Change listing data:
-- Opening Marker --

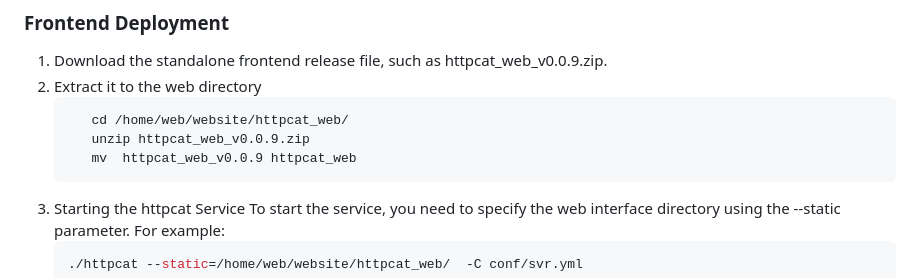
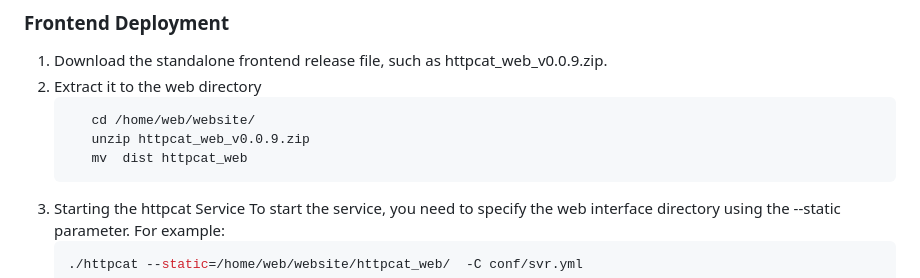
Before and after one commit to shepf/httpcat, a Markdown page: README.md, the part around the change. Drawn GitHub-style.

````diff
--- a/README.md
+++ b/README.md
@@ -109,9 +109,9 @@ Alternatively, you can specify the directory using command-line parameters, such
 1. Download the standalone frontend release file, such as httpcat_web_v0.0.9.zip.
 2. Extract it to the web directory
     ```bash
-       cd /home/web/website/httpcat_web/
+       cd /home/web/website/
        unzip httpcat_web_v0.0.9.zip
-       mv  httpcat_web_v0.0.9 httpcat_web
+       mv  dist httpcat_web
     ```
 3. Starting the httpcat Service
    To start the service, you need to specify the web interface directory using the --static parameter. For example:
````
Also changed, not shown: translations/README-cn.md (+3 -2 lines).
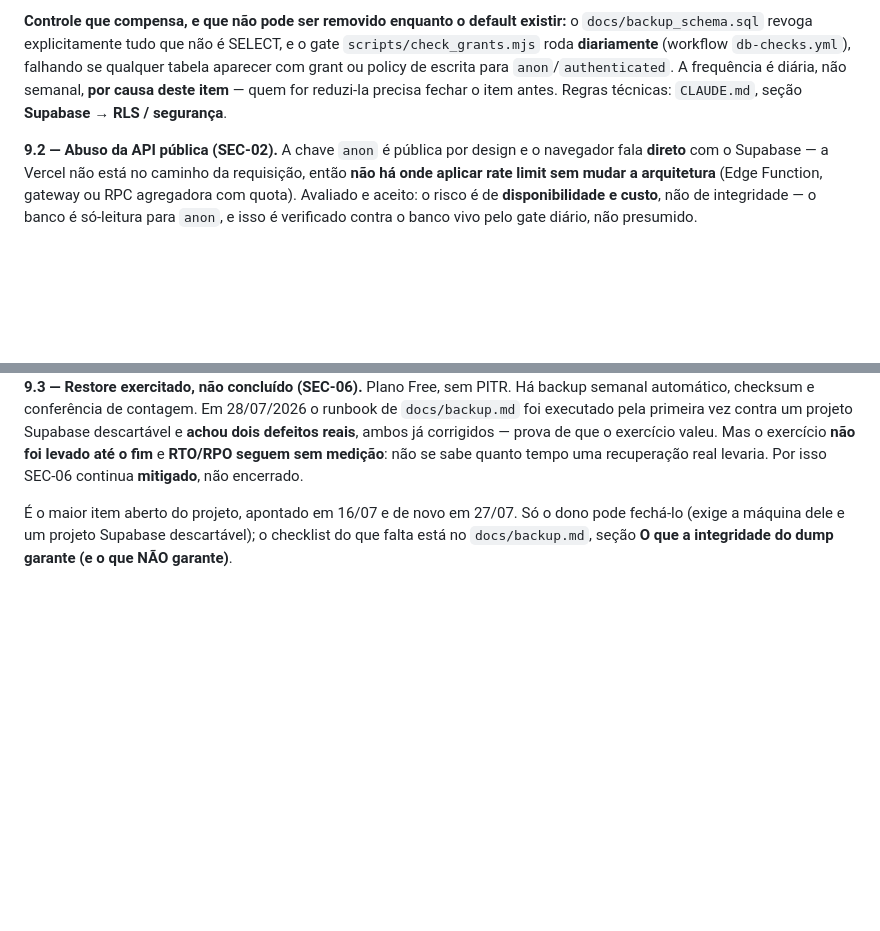
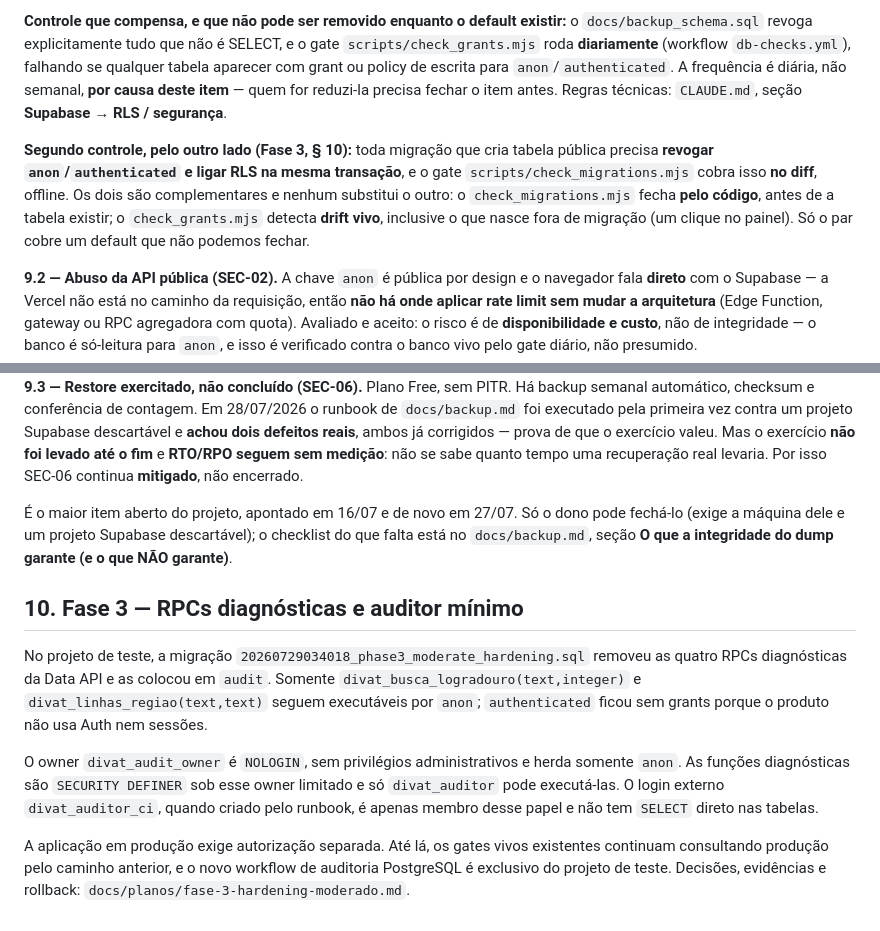
Before and after one commit to LucasMolinari9/LucasCTEC, a Markdown page: docs/seguranca.md, 2 parts joined by grey strips. Drawn GitHub-style; blank space fills up the shorter version.

Commit message:
docs: registra controle de RPCs e auditor mínimo

```diff
--- a/docs/seguranca.md
+++ b/docs/seguranca.md
@@ -162,6 +162,13 @@ tabela aparecer com grant ou policy de escrita para `anon`/`authenticated`. A fr
 não semanal, **por causa deste item** — quem for reduzi-la precisa fechar o item antes. Regras
 técnicas: `CLAUDE.md`, seção **Supabase → RLS / segurança**.
 
+**Segundo controle, pelo outro lado (Fase 3, § 10):** toda migração que cria tabela pública precisa
+**revogar `anon`/`authenticated` e ligar RLS na mesma transação**, e o gate
+`scripts/check_migrations.mjs` cobra isso **no diff**, offline. Os dois são complementares e nenhum
+substitui o outro: o `check_migrations.mjs` fecha **pelo código**, antes de a tabela existir; o
+`check_grants.mjs` detecta **drift vivo**, inclusive o que nasce fora de migração (um clique no
+painel). Só o par cobre um default que não podemos fechar.
+
 **9.2 — Abuso da API pública (SEC-02).** A chave `anon` é pública por design e o navegador fala
 **direto** com o Supabase — a Vercel não está no caminho da requisição, então **não há onde aplicar
 rate limit sem mudar a arquitetura** (Edge Function, gateway ou RPC agregadora com quota). Avaliado
@@ -183,3 +190,19 @@ SEC-06 continua **mitigado**, não encerrado.
 É o maior item aberto do projeto, apontado em 16/07 e de novo em 27/07. Só o dono pode fechá-lo
 (exige a máquina dele e um projeto Supabase descartável); o checklist do que falta está no
 `docs/backup.md`, seção **O que a integridade do dump garante (e o que NÃO garante)**.
+
+## 10. Fase 3 — RPCs diagnósticas e auditor mínimo
+
+No projeto de teste, a migração `20260729034018_phase3_moderate_hardening.sql` removeu as quatro
+RPCs diagnósticas da Data API e as colocou em `audit`. Somente
+`divat_busca_logradouro(text,integer)` e `divat_linhas_regiao(text,text)` seguem executáveis por
+`anon`; `authenticated` ficou sem grants porque o produto não usa Auth nem sessões.
+
+O owner `divat_audit_owner` é `NOLOGIN`, sem privilégios administrativos e herda somente
+`anon`. As funções diagnósticas são `SECURITY DEFINER` sob esse owner limitado e só
+`divat_auditor` pode executá-las. O login externo `divat_auditor_ci`, quando criado pelo runbook,
+é apenas membro desse papel e não tem `SELECT` direto nas tabelas.
+
+A aplicação em produção exige autorização separada. Até lá, os gates vivos existentes continuam
+consultando produção pelo caminho anterior, e o novo workflow de auditoria PostgreSQL é exclusivo
+do projeto de teste. Decisões, evidências e rollback: `docs/planos/fase-3-hardening-moderado.md`.
```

-- Closing Marker --

ABOUT THIS EXERCISE:
Pick out all lines from the data above in which the word "anon" appears.

TASK RESPONSE:
@@ -162,6 +162,13 @@ tabela aparecer com grant ou policy de escrita para `anon`/`authenticated`. A fr
+**revogar `anon`/`authenticated` e ligar RLS na mesma transação**, e o gate
 **9.2 — Abuso da API pública (SEC-02).** A chave `anon` é pública por design e o navegador fala
+`anon`; `authenticated` ficou sem grants porque o produto não usa Auth nem sessões.
+`anon`. As funções diagnósticas são `SECURITY DEFINER` sob esse owner limitado e só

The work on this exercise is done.